▶ [Data to process]
╔══
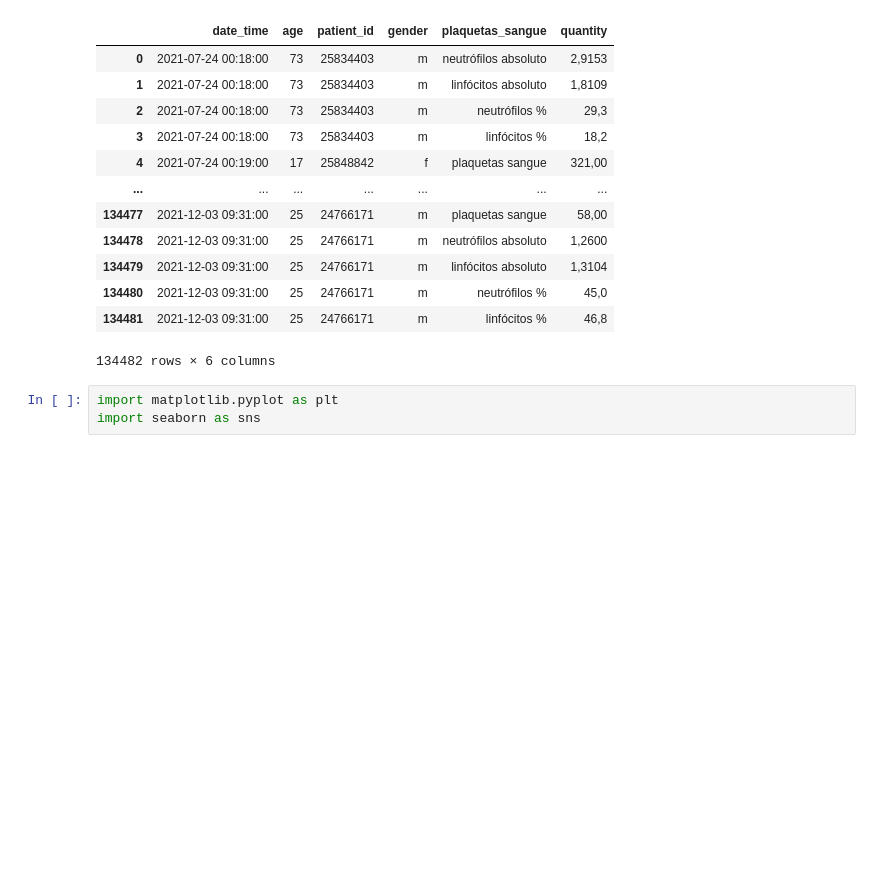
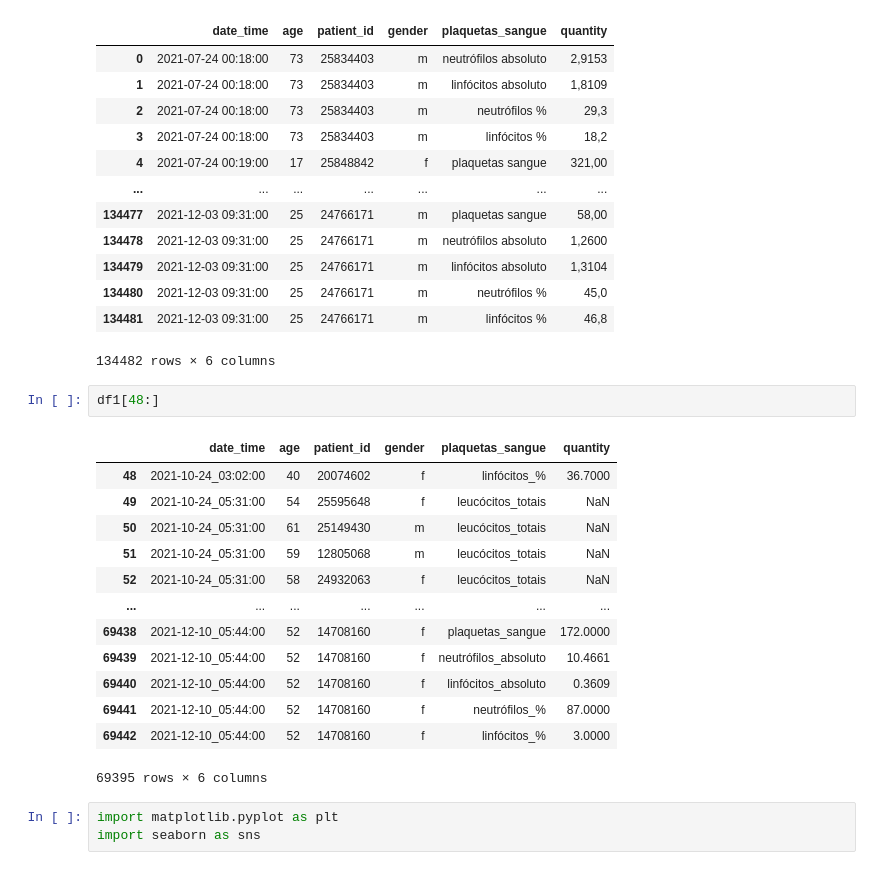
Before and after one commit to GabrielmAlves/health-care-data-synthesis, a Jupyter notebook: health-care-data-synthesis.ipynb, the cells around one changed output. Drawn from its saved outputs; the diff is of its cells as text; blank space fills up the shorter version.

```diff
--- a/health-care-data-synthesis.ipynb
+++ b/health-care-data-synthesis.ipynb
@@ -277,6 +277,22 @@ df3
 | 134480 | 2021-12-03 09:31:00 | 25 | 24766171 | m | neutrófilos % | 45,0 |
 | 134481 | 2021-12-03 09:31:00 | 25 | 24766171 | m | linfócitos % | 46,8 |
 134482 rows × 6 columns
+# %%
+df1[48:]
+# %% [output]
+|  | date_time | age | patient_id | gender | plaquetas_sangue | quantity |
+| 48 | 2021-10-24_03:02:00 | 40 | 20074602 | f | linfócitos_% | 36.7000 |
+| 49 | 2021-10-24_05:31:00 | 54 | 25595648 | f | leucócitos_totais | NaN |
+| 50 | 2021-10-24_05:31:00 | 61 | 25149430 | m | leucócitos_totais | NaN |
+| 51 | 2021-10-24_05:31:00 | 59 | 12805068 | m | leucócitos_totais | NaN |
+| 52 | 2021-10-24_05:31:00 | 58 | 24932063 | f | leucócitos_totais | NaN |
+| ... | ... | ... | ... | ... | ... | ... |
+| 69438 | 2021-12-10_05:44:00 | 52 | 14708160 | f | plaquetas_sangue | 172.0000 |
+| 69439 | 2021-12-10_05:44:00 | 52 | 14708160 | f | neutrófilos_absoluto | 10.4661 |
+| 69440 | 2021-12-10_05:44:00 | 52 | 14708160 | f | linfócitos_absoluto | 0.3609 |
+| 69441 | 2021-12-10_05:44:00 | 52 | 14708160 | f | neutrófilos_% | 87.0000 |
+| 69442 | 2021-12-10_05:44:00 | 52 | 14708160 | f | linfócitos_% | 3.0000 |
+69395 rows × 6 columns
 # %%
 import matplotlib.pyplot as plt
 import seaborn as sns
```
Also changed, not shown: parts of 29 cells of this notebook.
╚══
╔══
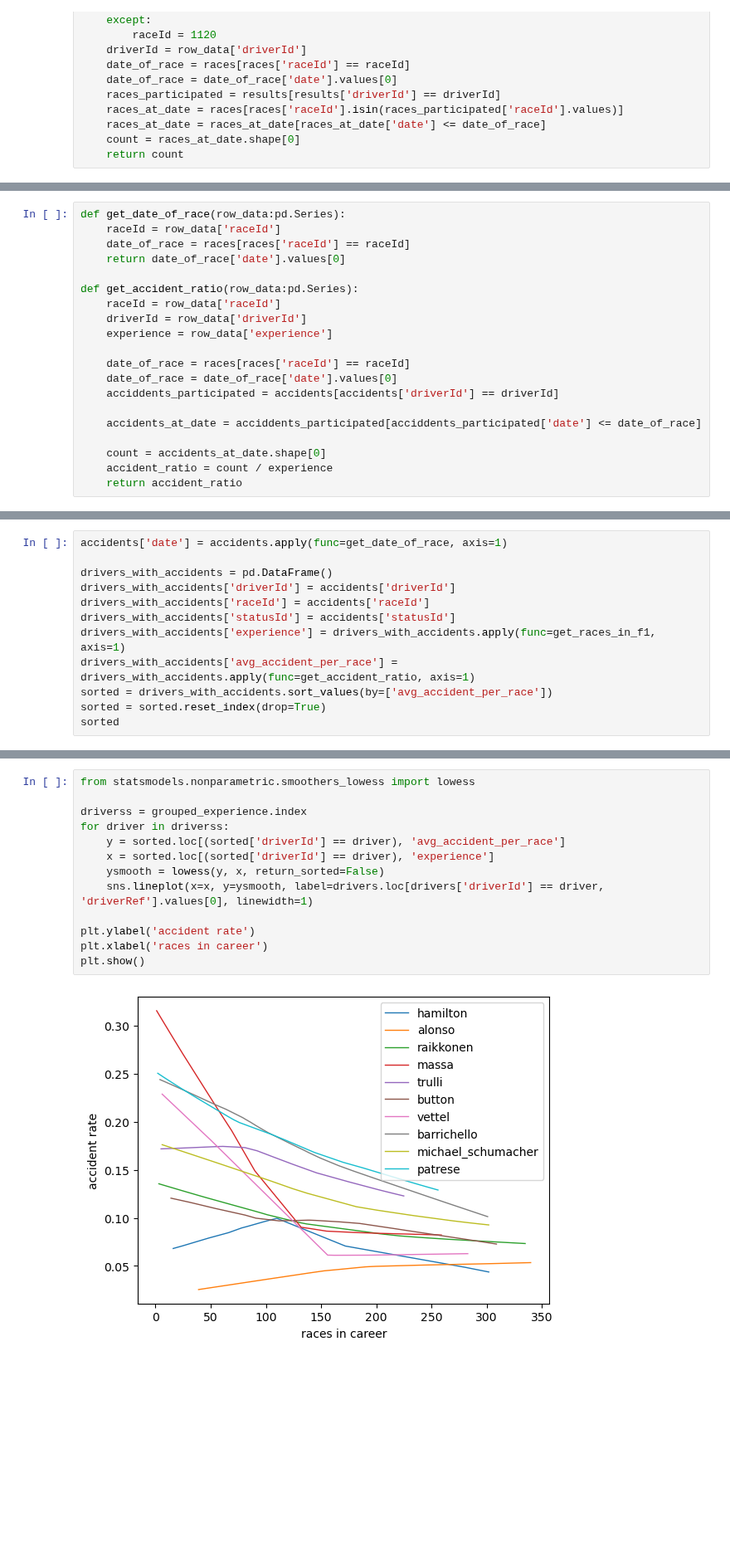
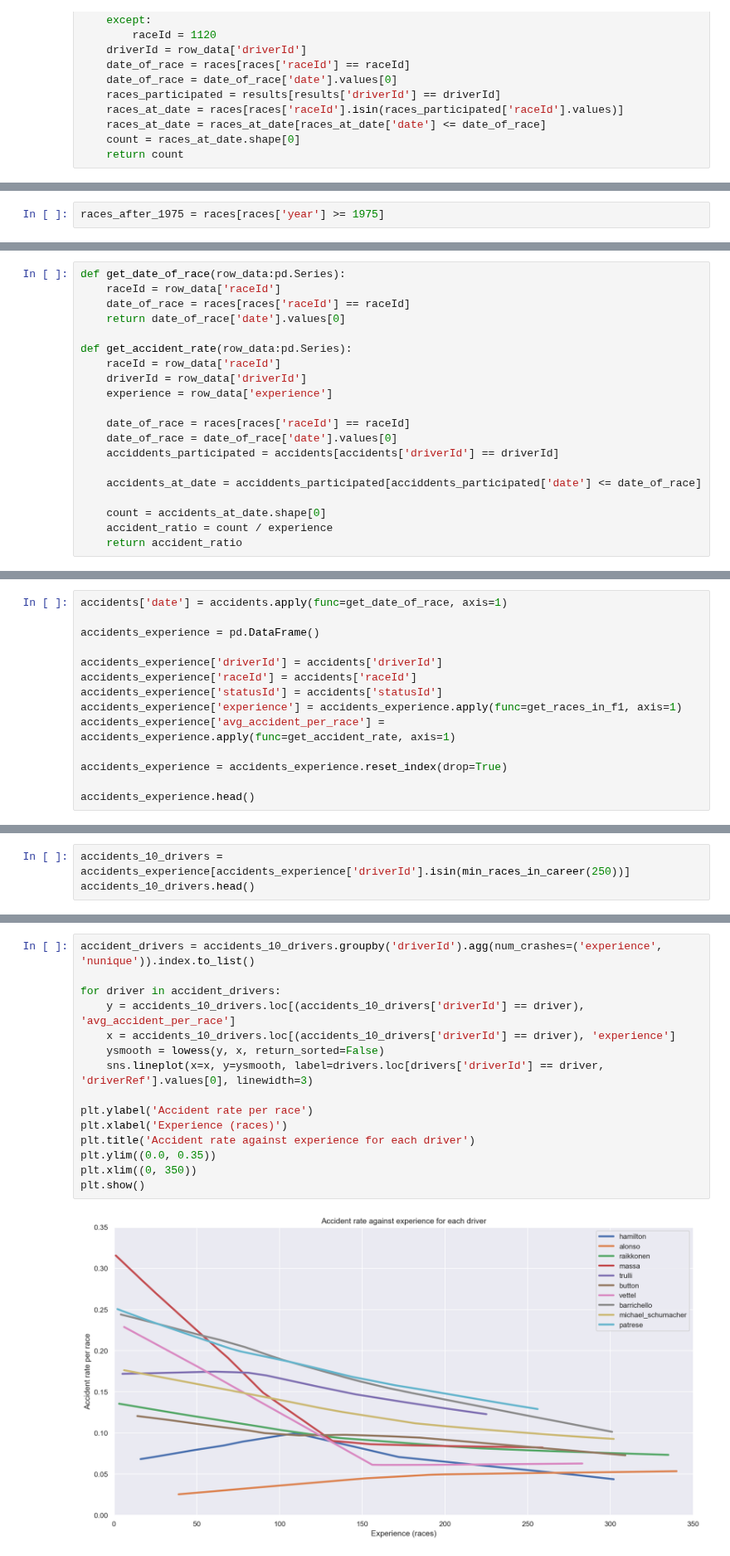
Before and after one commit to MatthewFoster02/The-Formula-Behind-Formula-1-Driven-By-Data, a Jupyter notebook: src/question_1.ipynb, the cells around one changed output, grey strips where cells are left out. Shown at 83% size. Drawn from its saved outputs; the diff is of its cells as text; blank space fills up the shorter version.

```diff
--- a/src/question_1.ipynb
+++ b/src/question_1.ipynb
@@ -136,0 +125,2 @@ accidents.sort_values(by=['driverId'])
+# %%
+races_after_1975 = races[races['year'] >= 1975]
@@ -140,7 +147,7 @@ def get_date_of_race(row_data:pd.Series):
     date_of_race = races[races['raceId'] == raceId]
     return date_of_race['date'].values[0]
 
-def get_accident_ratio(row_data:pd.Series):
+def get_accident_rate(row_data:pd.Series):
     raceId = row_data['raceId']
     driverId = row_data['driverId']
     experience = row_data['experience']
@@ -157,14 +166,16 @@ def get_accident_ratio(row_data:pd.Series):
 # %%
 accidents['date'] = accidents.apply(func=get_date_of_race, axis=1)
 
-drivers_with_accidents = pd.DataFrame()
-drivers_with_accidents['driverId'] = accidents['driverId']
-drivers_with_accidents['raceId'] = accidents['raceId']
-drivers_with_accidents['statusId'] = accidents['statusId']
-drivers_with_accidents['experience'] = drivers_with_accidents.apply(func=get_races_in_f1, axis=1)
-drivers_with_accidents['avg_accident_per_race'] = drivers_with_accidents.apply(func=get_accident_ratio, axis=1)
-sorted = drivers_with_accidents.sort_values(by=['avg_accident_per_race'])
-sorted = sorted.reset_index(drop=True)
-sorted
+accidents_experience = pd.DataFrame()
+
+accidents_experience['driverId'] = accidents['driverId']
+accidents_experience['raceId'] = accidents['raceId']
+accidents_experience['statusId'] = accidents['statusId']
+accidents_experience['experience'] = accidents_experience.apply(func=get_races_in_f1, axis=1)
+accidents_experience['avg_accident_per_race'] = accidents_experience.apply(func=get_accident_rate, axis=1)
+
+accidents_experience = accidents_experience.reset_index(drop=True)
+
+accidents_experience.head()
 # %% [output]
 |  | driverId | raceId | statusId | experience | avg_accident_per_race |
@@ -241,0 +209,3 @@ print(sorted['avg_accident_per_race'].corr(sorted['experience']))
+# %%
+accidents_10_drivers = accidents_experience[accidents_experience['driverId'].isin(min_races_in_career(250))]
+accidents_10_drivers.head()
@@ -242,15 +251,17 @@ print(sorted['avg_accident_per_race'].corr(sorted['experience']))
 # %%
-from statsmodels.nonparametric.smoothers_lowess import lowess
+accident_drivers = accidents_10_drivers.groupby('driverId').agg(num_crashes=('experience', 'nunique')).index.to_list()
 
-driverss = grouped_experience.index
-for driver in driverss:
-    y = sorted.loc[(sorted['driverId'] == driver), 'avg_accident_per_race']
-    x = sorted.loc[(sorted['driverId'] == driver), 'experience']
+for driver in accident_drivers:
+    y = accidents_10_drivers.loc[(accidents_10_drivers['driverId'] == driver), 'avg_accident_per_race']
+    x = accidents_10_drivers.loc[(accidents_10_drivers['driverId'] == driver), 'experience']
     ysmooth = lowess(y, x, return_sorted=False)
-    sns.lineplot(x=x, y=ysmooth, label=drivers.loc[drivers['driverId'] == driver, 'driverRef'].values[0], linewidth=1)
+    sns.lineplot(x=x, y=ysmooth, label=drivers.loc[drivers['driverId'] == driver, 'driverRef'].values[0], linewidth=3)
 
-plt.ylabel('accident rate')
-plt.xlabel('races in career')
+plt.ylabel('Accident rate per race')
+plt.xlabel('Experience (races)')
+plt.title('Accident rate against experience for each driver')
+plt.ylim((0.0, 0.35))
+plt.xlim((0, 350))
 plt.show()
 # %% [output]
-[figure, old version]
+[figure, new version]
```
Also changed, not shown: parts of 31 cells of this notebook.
╚══
╔══
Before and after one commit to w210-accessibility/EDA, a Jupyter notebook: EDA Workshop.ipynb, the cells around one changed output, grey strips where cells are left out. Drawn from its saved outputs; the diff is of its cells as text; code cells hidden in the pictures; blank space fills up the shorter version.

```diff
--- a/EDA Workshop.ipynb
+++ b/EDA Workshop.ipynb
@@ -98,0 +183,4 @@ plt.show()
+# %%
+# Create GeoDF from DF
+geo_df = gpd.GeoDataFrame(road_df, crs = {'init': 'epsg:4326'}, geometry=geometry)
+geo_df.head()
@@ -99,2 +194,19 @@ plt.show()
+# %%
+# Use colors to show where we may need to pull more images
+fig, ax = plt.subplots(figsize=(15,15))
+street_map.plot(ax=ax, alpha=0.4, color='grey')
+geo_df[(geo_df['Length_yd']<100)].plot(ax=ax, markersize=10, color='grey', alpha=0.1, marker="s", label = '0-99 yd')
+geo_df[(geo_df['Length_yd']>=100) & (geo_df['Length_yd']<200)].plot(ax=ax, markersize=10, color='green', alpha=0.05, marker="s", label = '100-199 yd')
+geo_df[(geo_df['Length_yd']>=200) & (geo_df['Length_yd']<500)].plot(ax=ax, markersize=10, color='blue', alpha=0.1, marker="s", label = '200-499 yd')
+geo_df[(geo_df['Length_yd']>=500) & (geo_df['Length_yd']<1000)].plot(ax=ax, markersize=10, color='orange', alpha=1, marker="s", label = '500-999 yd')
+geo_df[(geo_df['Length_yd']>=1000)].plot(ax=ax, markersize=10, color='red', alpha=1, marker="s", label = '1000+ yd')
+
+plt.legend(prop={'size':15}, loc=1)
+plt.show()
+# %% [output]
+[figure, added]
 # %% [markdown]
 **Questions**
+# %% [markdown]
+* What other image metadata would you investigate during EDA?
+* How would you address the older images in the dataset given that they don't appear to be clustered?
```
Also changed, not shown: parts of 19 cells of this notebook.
╚══
▶ [Your goal]
Among the entries above, count the lines that contain the word "import" and give the number by itself.

▶ [Task answer]
3